One additional major change in the Bill is the allowance for commercially reasonable royalties to be paid to Indirect Beneficial Interest Owners. As the law currently stands, a royalty would be considered a form of ownership by the MED (as the royalty would likely be based on the profit of the licensed entity) and would thus make the recipient of the royalty subject to residency and other ownership requirements. In addition, the current system requires all of the Owners to be present at MED meetings—which presents a major obstacle to the operator of a licensed business who wants to enter into multiple licensing agreements since any licensor could potentially put a license at risk by refusing to attend a meeting or by committing a bad act. However, Indirect Beneficial Interest Owners, while still subject to background checks, are not subject to residency requirements or the limitation of 15 natural persons (as is the case for Direct Beneficial Interest Owners when one or more equity holders does not meet the one-year Colorado residency requirement). It may also be the case, though we will need to wait for the final rules, that removing an Indirect Beneficial Interest Owner is easier than removing a Direct Beneficial Interest Owner from a license.
As noted above, the MED is granted authority to promulgate rules pursuant to the Bill, and final analysis of the Bill will require careful study of these new rules. The MED is currently accepting written comments to the draft-proposed rules in advance of a formal, public hearing regarding the permanent rules on Friday, September 2, 2016. In addition, as with any other change in a regulatory regime, we will need to pay close attention to how the Bill plays out when actually put into practice.
This information is educational only and shall not be construed as legal advice. Please consult your attorney prior to relying on any information in this article.

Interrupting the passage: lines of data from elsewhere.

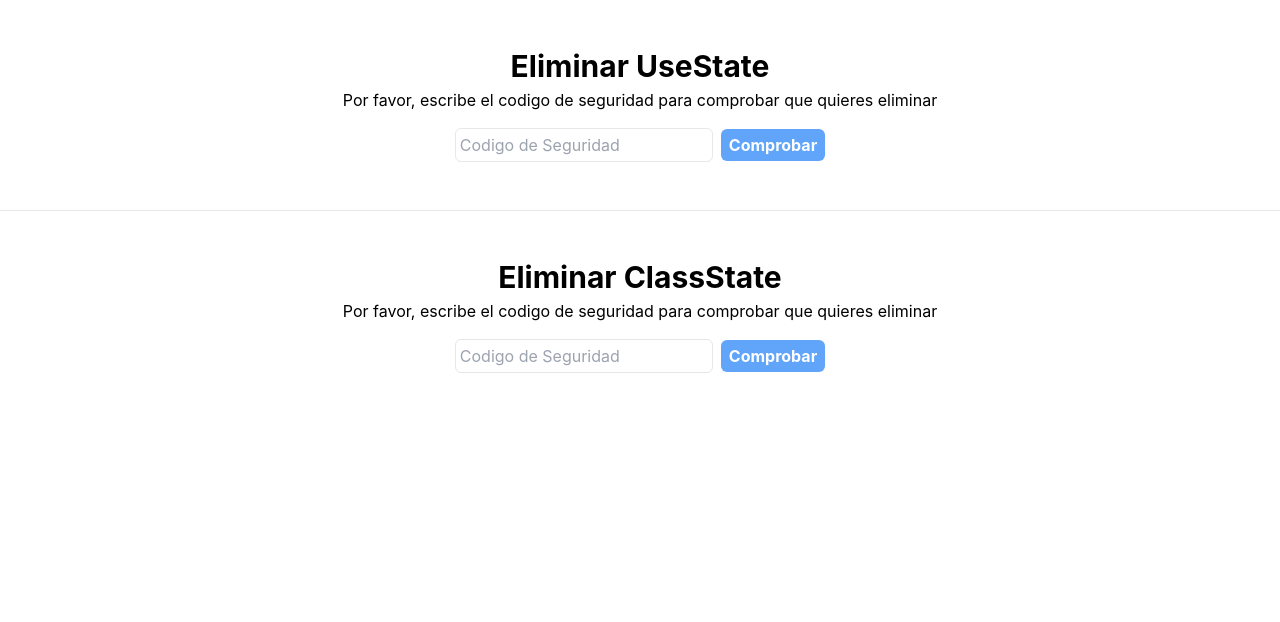
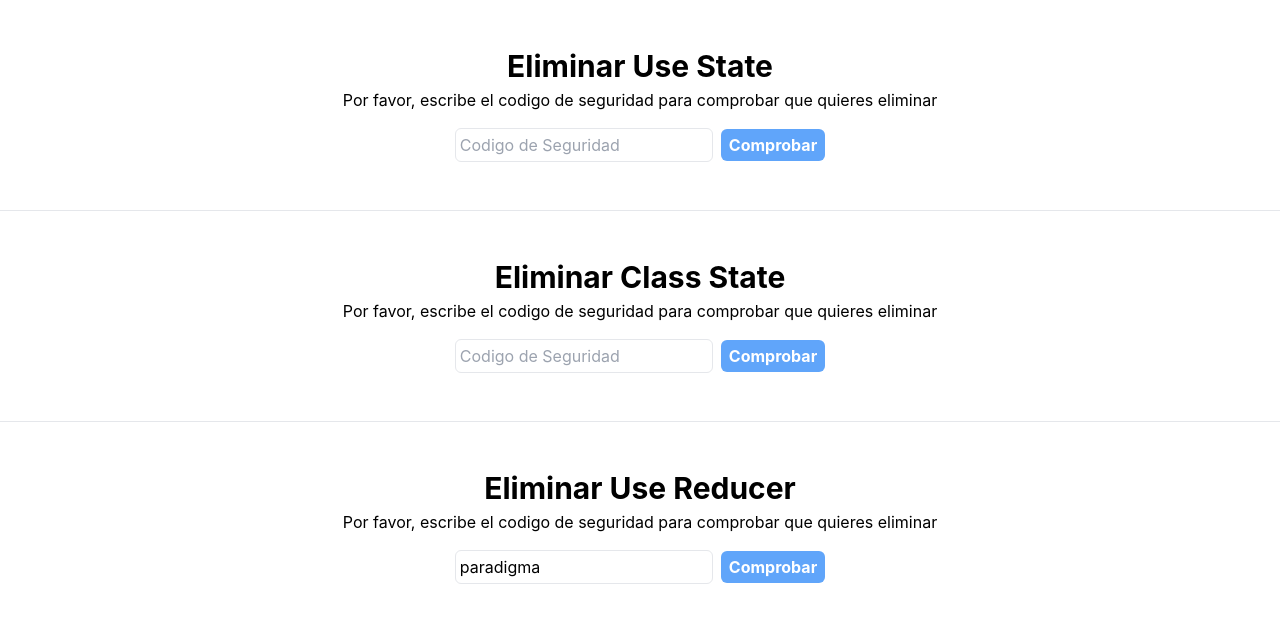
Before and after one commit to TomasOtano25/curso-manejo-estado-1, a React (Create React App) app: page / in a window 1280 px wide. Shown: the top 622 px of the page. Built offline with nearby package versions, Linux system fonts and the light colour scheme.

Commit message:
Clase 14 estados declarativos con useReducer

```diff
--- a/src/App.js
+++ b/src/App.js
@@ -1,14 +1,17 @@
 import { UseState } from "./UseState.js";
 import { ClassState } from "./ClassState.js";
+import { UseReducer } from "./UseReducer";
 
 import "./App.css";
 
 function App() {
   return (
     <div className="App">
-      <UseState name="UseState" />
+      <UseState name="Use State" />
       <hr />
-      <ClassState name="ClassState" />
+      <ClassState name="Class State" />
+      <hr />
+      <UseReducer name="Use Reducer" />
     </div>
   );
 }
--- a/src/UseReducer.js
+++ b/src/UseReducer.js
@@ -1,6 +1,121 @@
+import React from "react";
+
+const SECURITY_CODE = "paradigma";
+
+function UseReducer({ name }) {
+  const [state, dispatch] = React.useReducer(reducer, initialState);
+
+  React.useEffect(() => {
+    console.log("Empezando el efecto");
+
+    if (!!state.loading) {
+      setTimeout(() => {
+        console.log("Haciendo la validacion");
+
+        if (state.value === SECURITY_CODE) {
+          //   onConfirm();
+          dispatch({ type: "CONFIRM" });
+        } else {
+          dispatch({ type: "ERROR" });
+        }
+
+        console.log("Terminando la validacion");
+      }, 1000);
+    }
+
+    console.log("Terminando el efecto");
+  }, [state.loading]);
+
+  if (!state.deleted && !state.confirmed) {
+    return (
+      <div className="m-12">
+        <div className="mb-4">
+          <h2 className="text-3xl font-bold mb-1">Eliminar {name}</h2>
+          <p>
+            Por favor, escribe el codigo de seguridad para comprobar que quieres
+            eliminar
+          </p>
+        </div>
+
+        {state.error && !state.loading && (
+          <p className="text-red-400">Error: El codigo es incorrecto</p>
+        )}
+        {state.loading && <p className="text-green-400">Cargando...</p>}
+
+        <input
+          value={state.value}
+          onChange={(event) => {
+            dispatch({ type: "WRITE", payload: event.target.value });
+            // dispatch({ type: "WRITE", payload: { inputValue: "Valor" } });
+            // onWrite(event.target.value);
+          }}
+          type="text"
+          className="border border-gray-200 rounded-md px-1 py-1 mr-2 outline-none focus:ring-2 focus:ring-blue-400"
+          placeholder="Codigo de Seguridad"
+        />
+        <button
+          className="py-1 px-2 rounded-md text-white font-bold bg-blue-400 hover:bg-blue-500"
+          onClick={() => {
+            dispatch({ type: "CHECK" });
+            // onCheck();
+          }}
+        >
+          Comprobar
+        </button>
+      </div>
+    );
+  } else if (!!state.confirmed && !state.deleted) {
+    return (
+      <React.Fragment>
+        <div className="m-12">
+          <p className="text-3xl font-bold mb-1">
+            Pedimos confirmacion. ¿Tas seguro?
+          </p>
+          <button
+            className="py-1 px-2 rounded-md text-white font-bold bg-red-400 hover:bg-red-500"
+            onClick={() => {
+              dispatch({ type: "DELETE" });
+              //   onDelete();
+            }}
+          >
+            Si, eliminar
+          </button>
+          <button
+            className="ml-5 py-1 px-2 rounded-md text-white font-bold bg-gray-400 hover:bg-gray-500"
+            onClick={() => {
+              dispatch({ type: "RESET" });
+              //   onReset();
+            }}
+          >
+            No, arrepenti
+          </button>
+        </div>
+      </React.Fragment>
+    );
+  } else {
+    return (
+      <React.Fragment>
+        <div className="m-12">
+          <p className="text-3xl font-bold mb-1">Elimado con exito</p>
+
+          <button
+            className="ml-5 py-1 px-2 rounded-md text-white font-bold bg-gray-400 hover:bg-gray-500"
+            onClick={() => {
+              dispatch({ type: "RESET" });
+              //   onReset();
+            }}
+          >
+            Resetear, volver atras
+          </button>
+        </div>
+      </React.Fragment>
+    );
+  }
+}
+
 // Estado compuesto inicial
 const initialState = {
-  value: "",
+  value: "paradigma",
   error: false,
   loading: false,
   deleted: false,
@@ -12,68 +127,68 @@ const initialState = {
 // const reducer = (state, action) => {};
 
 // Usando los condicionales if
-const reducerIF = (state, action) => {
-  if (action.type === "ERROR") {
-    return {
-      ...state,
-      error: true,
-      loading: false,
-    };
-  } else if (action.type === "CHECK") {
-    return {
-      ...state,
-      loading: true,
-    };
-  } else if (action.type === "CONFIRM") {
-    return {
-      ...state,
-      loading: false,
-      error: false,
-      confirmed: true,
-    };
-  } else if (action.type === "WRITE") {
-    return {
-      ...state,
-      value: action.payload,
-    };
-  } else if (action.type === "DELETE") {
-    return {
-      ...state,
-      deleted: true,
-    };
-  } else if (action.type === "RESET") {
-    return {
-      ...state,
-      confirmed: false,
-      deleted: false,
-      value: "",
-    };
-  } else {
-    return { ...state };
-  }
-};
+// const reducerIF = (state, action) => {
+//   if (action.type === "ERROR") {
+//     return {
+//       ...state,
+//       error: true,
+//       loading: false,
+//     };
+//   } else if (action.type === "CHECK") {
+//     return {
+//       ...state,
+//       loading: true,
+//     };
+//   } else if (action.type === "CONFIRM") {
+//     return {
+//       ...state,
+//       loading: false,
+//       error: false,
+//       confirmed: true,
+//     };
+//   } else if (action.type === "WRITE") {
+//     return {
+//       ...state,
+//       value: action.payload,
+//     };
+//   } else if (action.type === "DELETE") {
+//     return {
+//       ...state,
+//       deleted: true,
+//     };
+//   } else if (action.type === "RESET") {
+//     return {
+//       ...state,
+//       confirmed: false,
+//       deleted: false,
+//       value: "",
+//     };
+//   } else {
+//     return { ...state };
+//   }
+// };
 
-// La forma mas popular
-// Usando la condicional switch
-const reducerSwitch = (state, action) => {
-  switch (action.type) {
-    case "ERROR":
-      return {
-        ...state,
-        error: true,
-        loading: false,
-      };
-    case "CHECK":
-      return {
-        ...state,
-        loading: true,
-      };
-    default:
-      return { ...state };
-  }
-};
+// // La forma mas popular
+// // Usando la condicional switch
+// const reducerSwitch = (state, action) => {
+//   switch (action.type) {
+//     case "ERROR":
+//       return {
+//         ...state,
+//         error: true,
+//         loading: false,
+//       };
+//     case "CHECK":
+//       return {
+//         ...state,
+//         loading: true,
+//       };
+//     default:
+//       return { ...state };
+//   }
+// };
 
-const reducerObject = (state) => ({
+const reducerObject = (state, payload) => ({
   ERROR: {
     ...state,
     error: true,
@@ -83,12 +198,34 @@ const reducerObject = (state) => ({
     ...state,
     loading: true,
   },
+  CONFIRM: {
+    ...state,
+    loading: false,
+    error: false,
+    confirmed: true,
+  },
+  DELETE: {
+    ...state,
+    deleted: true,
+  },
+  RESET: {
+    ...state,
+    confirmed: false,
+    deleted: false,
+    value: "",
+  },
+  WRITE: {
+    ...state,
+    value: payload,
+  },
 });
 
 const reducer = (state, action) => {
   if (!!reducerObject(state)[action.type]) {
-    return reducerObject(state)[action.type];
+    return reducerObject(state, action.payload)[action.type];
   } else {
     return state;
   }
 };
+
+export { UseReducer };
```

Charlie Alovisetti is a senior associate and co-chair of the corporate department at Vicente Sederberg LLC. Prior to joining Vicente Sederberg, Charlie worked as an associate in the New York offices of Latham & Watkins and Goodwin where his practice focused on representing private equity sponsors and their portfolio companies, as well as public companies, in a range of corporate transactions, including mergers, stock and asset acquisitions and divestitures, growth equity investments, venture capital investments, and debt financings. In addition, Charlie has experience counseling portfolio and emerging growth companies with respect to general corporate and commercial matters and all aspects of compensation arrangements, including executive employment and consulting agreements, stock option plans, restricted stock plans, bonus plans, and other management incentive arrangements. Charlie has experience in both U.S. and cross-border transactions, and has advised clients across a range of industries including cannabis, technology, manufacturing, software, digital media, energy and clean tech, healthcare, and biotech. He holds a Bachelor of Arts, with honors, from McGill University and a law degree from Columbia Law School, where he was a Harlan Fiske Stone Scholar. Charlie is admitted to practice in both Colorado and New York.